The UK must raise taxes or cut spending to steer the country away from an "explosive" debt path, the government's spending watchdog has warned.
The Office for Budget Responsibility (OBR) said the economy was on course to shrink by 12.4% in 2020, with borrowing set to rise to a peacetime high.
This would mark the biggest economic decline in 300 years.
Official data showed the economy grew by 1.8% in May, a month after suffering the biggest contraction on record.
The OBR said the coronavirus pandemic had "materially altered" the outlook for the public finances.
It said the government would need to re-impose austerity measures to fix some of the permanent damage caused by the crisis, as well as pay for the costs of an ageing population.
Growing debt pile
The OBR said the government was on course to borrow £372bn this year to pay for the shortfall between tax revenues and public spending.
This includes extra borrowing to pay for the chancellor's £30bn package unveiled last week to protect jobs and boost the economy, and will push the UK's total debt pile to 104.1% of gross domestic product (GDP).
Without more tax rises or spending cuts, UK debt would start to dwarf the size of the economy, growing to more than 400% of GDP in 50 years' time.
Its Fiscal Sustainability Report said: "In almost any conceivable world there would be a need at some point to raise tax revenues and/or reduce spending (as a share of national income) to put the public finances on a sustainable path."
Robert Chote, the OBR's outgoing chairman, said calls for more spending on the National Health Service (NHS), or a bigger benefits bill if unemployment remains, could create "several additional sources of pressure on public spending".

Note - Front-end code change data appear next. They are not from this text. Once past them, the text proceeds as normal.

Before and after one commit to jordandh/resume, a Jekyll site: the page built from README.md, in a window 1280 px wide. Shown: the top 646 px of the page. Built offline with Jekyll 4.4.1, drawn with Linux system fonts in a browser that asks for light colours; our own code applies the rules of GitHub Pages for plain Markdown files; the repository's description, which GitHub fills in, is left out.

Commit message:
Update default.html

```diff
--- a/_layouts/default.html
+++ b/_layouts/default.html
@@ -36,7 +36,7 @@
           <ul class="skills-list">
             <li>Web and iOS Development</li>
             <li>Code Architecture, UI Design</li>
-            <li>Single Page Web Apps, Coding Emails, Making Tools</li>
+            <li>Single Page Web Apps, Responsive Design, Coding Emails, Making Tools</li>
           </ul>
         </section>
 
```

He also said taking away a temporary £20-a-week boost received by seven million families on universal and working tax credits would be difficult.

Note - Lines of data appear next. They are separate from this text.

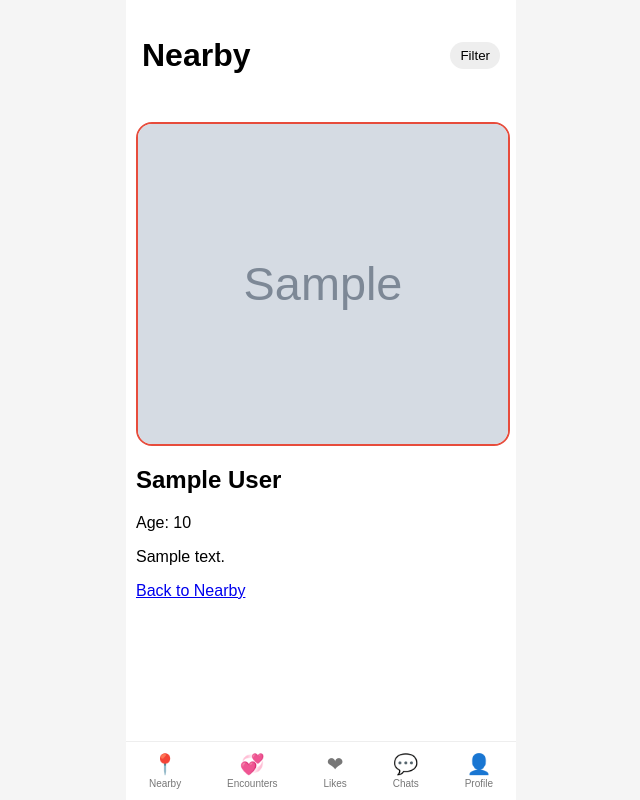
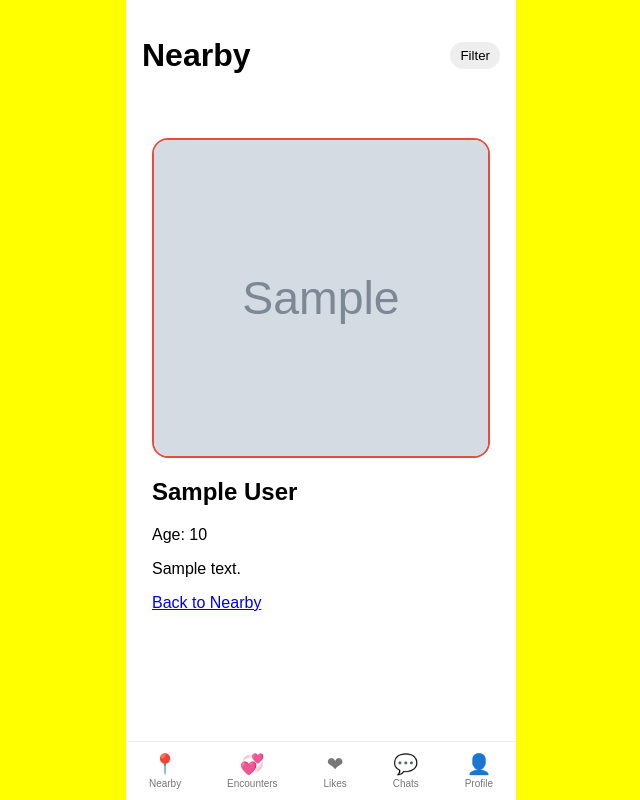
Before and after one commit to akashebaev-ux/twohobby, a Django app: page /profile/1/ in a window 1280 px wide. Shown: the whole page, without its empty margins (319-959 px from the left). Run offline with Django 5.2, Linux system fonts and the light colour scheme; tables that the repository leaves empty hold one stand-in row (values such as "Sample post"); grey boxes marked "Sample" are stand-in pictures.

Commit message:
Fix CSS structure and apply red border to profile images

```diff
--- a/config/settings.py
+++ b/config/settings.py
@@ -150,7 +150,7 @@ USE_TZ = True
 # Static files (CSS, JavaScript, Images)
 # https://docs.djangoproject.com/en/6.0/howto/static-files/
 
-STATIC_URL = 'static/'
+STATIC_URL = '/static/'
 
 MEDIA_URL = "/media/"
 MEDIA_ROOT = BASE_DIR / "media"
--- a/static/css/style.css
+++ b/static/css/style.css
@@ -1,7 +1,20 @@
+/* Reset */
+
+* {
+    box-sizing: border-box;
+}
+
+img {
+    max-width: 100%;
+}
+
+
+/* Base layout */
+
 body {
     margin: 0;
     font-family: Arial, sans-serif;
-    background: #f5f5f5;
+    background: yellow !important;
 }
 
 .app-wrapper {
@@ -12,6 +25,9 @@ body {
     display: flex;
     flex-direction: column;
 }
+
+
+/* Top bar */
 
 .top-bar {
     display: flex;
@@ -27,10 +43,16 @@ body {
     border-radius: 20px;
 }
 
+
+/* Content */
+
 .content {
     flex: 1;
     padding: 10px;
 }
+
+
+/* Bottom nav */
 
 .bottom-nav {
     display: flex;
@@ -52,13 +74,7 @@ body {
 }
 
 
-.profile-img {
-    width: 100%;
-    height: 120px;
-    object-fit: cover;
-    border-radius: 12px;
-}
-
+/* Profile grid */
 
 .profile-grid {
     display: grid;
@@ -66,8 +82,12 @@ body {
     gap: 12px;
 }
 
+
+/* Profile card */
+
 .profile-card {
     text-align: left;
+    text-decoration: none;
 }
 
 .profile-card p {
@@ -77,32 +97,28 @@ body {
     color: #555;
 }
 
-.profile-img {
-    width: 100%;
-    aspect-ratio: 1 / 1;
-    object-fit: cover;
-    border-radius: 12px;
-}
 
-
-/* Profile Detail Page */
-
-.profile-detail .profile-img {
-    width: 100%;
-    height: 320px;
-    aspect-ratio: auto;
-    object-fit: cover;
-    border-radius: 16px;
-    display: block;
-}
-
-
-/* profile cards and images */
+/* PROFILE IMAGE (MAIN RULE) */
 
 .profile-img {
     width: 100%;
     aspect-ratio: 1 / 1;
     object-fit: cover;
     border-radius: 12px;
-    border: 2px solid #e74c3c;
+    border: 2px solid #e74c3c !important;
+    display: block;
 }
+
+
+/* Profile detail page */
+
+.profile-detail {
+    padding: 16px;
+}
+
+.profile-detail .profile-img {
+    width: 100%;
+    height: 320px;
+    aspect-ratio: auto;
+    border-radius: 16px;
+}
```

The fiscal watchdog warned that economy would not get back to its pre-crisis size until the end of 2022, while unemployment was likely to rise to a record 12% by the end of this year, falling back to 10.1% in 2021.

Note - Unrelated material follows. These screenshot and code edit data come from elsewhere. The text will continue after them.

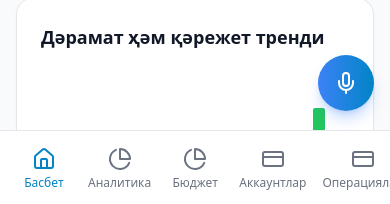
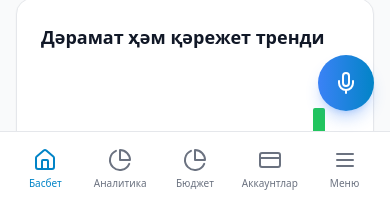
Before and after one commit to abievtimur992-web/budget-pro, a React (Vite) app: page /onboarding in a window 390 px wide. Both pictures are taken after typing "Sample", "Sample" into the empty fields and a click on the button "Баслаў". Shown: the part 637-841 px from the top of the page. Built offline with nearby package versions, Linux system fonts and the light colour scheme.

Commit message:
Improve mobile viewport settings and redesign mobile navigation to use a More Menu instead of horizontal scroll

```diff
--- a/index.html
+++ b/index.html
@@ -3,7 +3,7 @@
   <head>
     <meta charset="UTF-8" />
     <link rel="icon" type="image/svg+xml" href="/vite.svg" />
-    <meta name="viewport" content="width=device-width, initial-scale=1.0" />
+    <meta name="viewport" content="width=device-width, initial-scale=1.0, maximum-scale=1.0, user-scalable=no, viewport-fit=cover" />
     <title>Budget PRO Family</title>
   </head>
   <body class="bg-gray-50 text-gray-900 dark:bg-gray-900 dark:text-white transition-colors duration-200 antialiased font-sans">
--- a/src/components/layout/AppLayout.tsx
+++ b/src/components/layout/AppLayout.tsx
@@ -1,6 +1,6 @@
 import React, { useEffect } from 'react';
 import { Link, Outlet, useLocation, useNavigate } from 'react-router-dom';
-import { Home, PieChart, CreditCard, Shield, TrendingDown, Globe, LogOut, Settings, Moon, Sun } from 'lucide-react';
+import { Home, PieChart, CreditCard, Shield, TrendingDown, Globe, LogOut, Settings, Moon, Sun, Menu, X } from 'lucide-react';
 import { useTranslation } from 'react-i18next';
 import { VoiceAssistantFab } from '../voice/VoiceAssistantFab';
 import { useAuthStore } from '../../store/useAuthStore';
@@ -16,6 +16,7 @@ export const AppLayout = () => {
   const { isSupabaseMode, logout } = useAuthStore();
   const { syncStatus, conflictOperation, resolveConflict } = useFinanceStore();
   const { theme, toggleTheme } = useThemeStore();
+  const [isMobileMenuOpen, setIsMobileMenuOpen] = React.useState(false);
 
   const handleLogout = async () => {
     await logout();
@@ -134,24 +135,75 @@ export const AppLayout = () => {
       </main>
 
       {/* Mobile Bottom Nav */}
-      <nav className="md:hidden fixed bottom-0 left-0 right-0 bg-white dark:bg-gray-800 border-t dark:border-gray-700 flex overflow-x-auto px-2 py-2 pb-safe z-30 hide-scrollbar scroll-smooth">
-        {navItems.map((item) => {
+      <nav className="md:hidden fixed bottom-0 left-0 right-0 bg-white dark:bg-gray-800 border-t dark:border-gray-700 flex justify-around p-2 pb-safe z-30">
+        {navItems.slice(0, 4).map((item) => {
           const Icon = item.icon;
           const isActive = location.pathname === item.path;
           return (
             <Link
               key={item.path}
               to={item.path}
-              className={`flex flex-col items-center flex-shrink-0 min-w-[72px] p-2 ${
+              className={`flex flex-col items-center flex-1 p-2 ${
                 isActive ? 'text-primary-600 dark:text-primary-400' : 'text-gray-500 dark:text-gray-400'
               }`}
             >
               <Icon size={24} />
-              <span className="text-xs mt-1 truncate w-full text-center">{item.label}</span>
+              <span className="text-[10px] mt-1 truncate w-full text-center">{item.label}</span>
             </Link>
           );
         })}
+        <button
+          onClick={() => setIsMobileMenuOpen(true)}
+          className="flex flex-col items-center flex-1 p-2 text-gray-500 dark:text-gray-400"
+        >
+          <Menu size={24} />
+          <span className="text-[10px] mt-1 truncate w-full text-center">Меню</span>
+        </button>
       </nav>
+
+      {/* Mobile Full Screen Menu */}
+      {isMobileMenuOpen && (
+        <div className="md:hidden fixed inset-0 bg-white dark:bg-gray-900 z-50 flex flex-col">
+          <div className="flex justify-between items-center p-4 border-b dark:border-gray-700">
+            <h2 className="text-xl font-bold">Меню</h2>
+            <button onClick={() => setIsMobileMenuOpen(false)} className="p-2 bg-gray-100 dark:bg-gray-800 rounded-full">
+              <X size={24} />
+            </button>
+          </div>
+          <div className="flex-1 overflow-auto p-4 space-y-2">
+            {navItems.map((item) => {
+              const Icon = item.icon;
+              const isActive = location.pathname === item.path;
+              return (
+                <Link
+                  key={item.path}
+                  to={item.path}
+                  onClick={() => setIsMobileMenuOpen(false)}
+                  className={`flex items-center space-x-4 p-4 rounded-xl ${
+                    isActive ? 'bg-primary-50 dark:bg-primary-900/20 text-primary-600 dark:text-primary-400' : 'hover:bg-gray-50 dark:hover:bg-gray-800'
+                  }`}
+                >
+                  <Icon size={24} />
+                  <span className="font-medium text-lg">{item.label}</span>
+                </Link>
+              );
+            })}
+
+            {isSupabaseMode && (
+              <button
+                onClick={() => {
+                  setIsMobileMenuOpen(false);
+                  handleLogout();
+                }}
+                className="flex items-center space-x-4 p-4 rounded-xl text-red-600 dark:text-red-400 w-full hover:bg-red-50 dark:hover:bg-red-900/20"
+              >
+                <LogOut size={24} />
+                <span className="font-medium text-lg">{t('auth.logout') || 'Шығу'}</span>
+              </button>
+            )}
+          </div>
+        </div>
+      )}
 
       <VoiceAssistantFab />
 
```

The OBR's central projection assumes a slower recovery than the watchdog outlined in April, with a coronavirus vaccine found in about a year.
The watchdog said an "early vaccine or effective treatment would allow most activities to resume much as they were before the virus", allowing the economy to recover more quickly, with no "enduring economic scarring".
However, the OBR's most pessimistic scenario, where no vaccine is found and social distancing measures continue "indefinitely", would lead to a "significant" loss of business investment.
In this worst case scenario, unemployment would rise to four million, up from 1.3 million in 2019, while the UK's high streets would be left permanently scarred as shoppers stay away.
"The virus is likely to have significant effects on people's expectations and behaviour", the OBR said.
It added that a "substantial rise in business indebtedness" would "weigh on investment and innovation and to result in more business insolvencies".
As coronavirus has battered the UK economy, a raft of businesses have announced closures and thousands of workers are set to lose their jobs.
This is despite the government having pumped billions of pounds into schemes to support workers' wages and loan guarantees for business.
With the UK's debt pile set to grow substantially, Mr Chote said policymakers faced tough choices.
"In practice, no government could allow net debt to persist for long on these explosive paths, as it would find it hard to finance its mounting deficits," he said.
He said getting the UK's debt share back down to around 75% of GDP would require tax rises or spending cuts of about £60bn in today's money every decade for the next 50 years.
This equates to around half the austerity imposed on the UK after the financial crisis.
Andy King, an official at the OBR, noted that this would mean either reducing the quality of UK healthcare or raising taxes significantly.
He said that while the question of how realistic decades of austerity was "not one for us", he added: "Saying that it would be difficult is certainly true".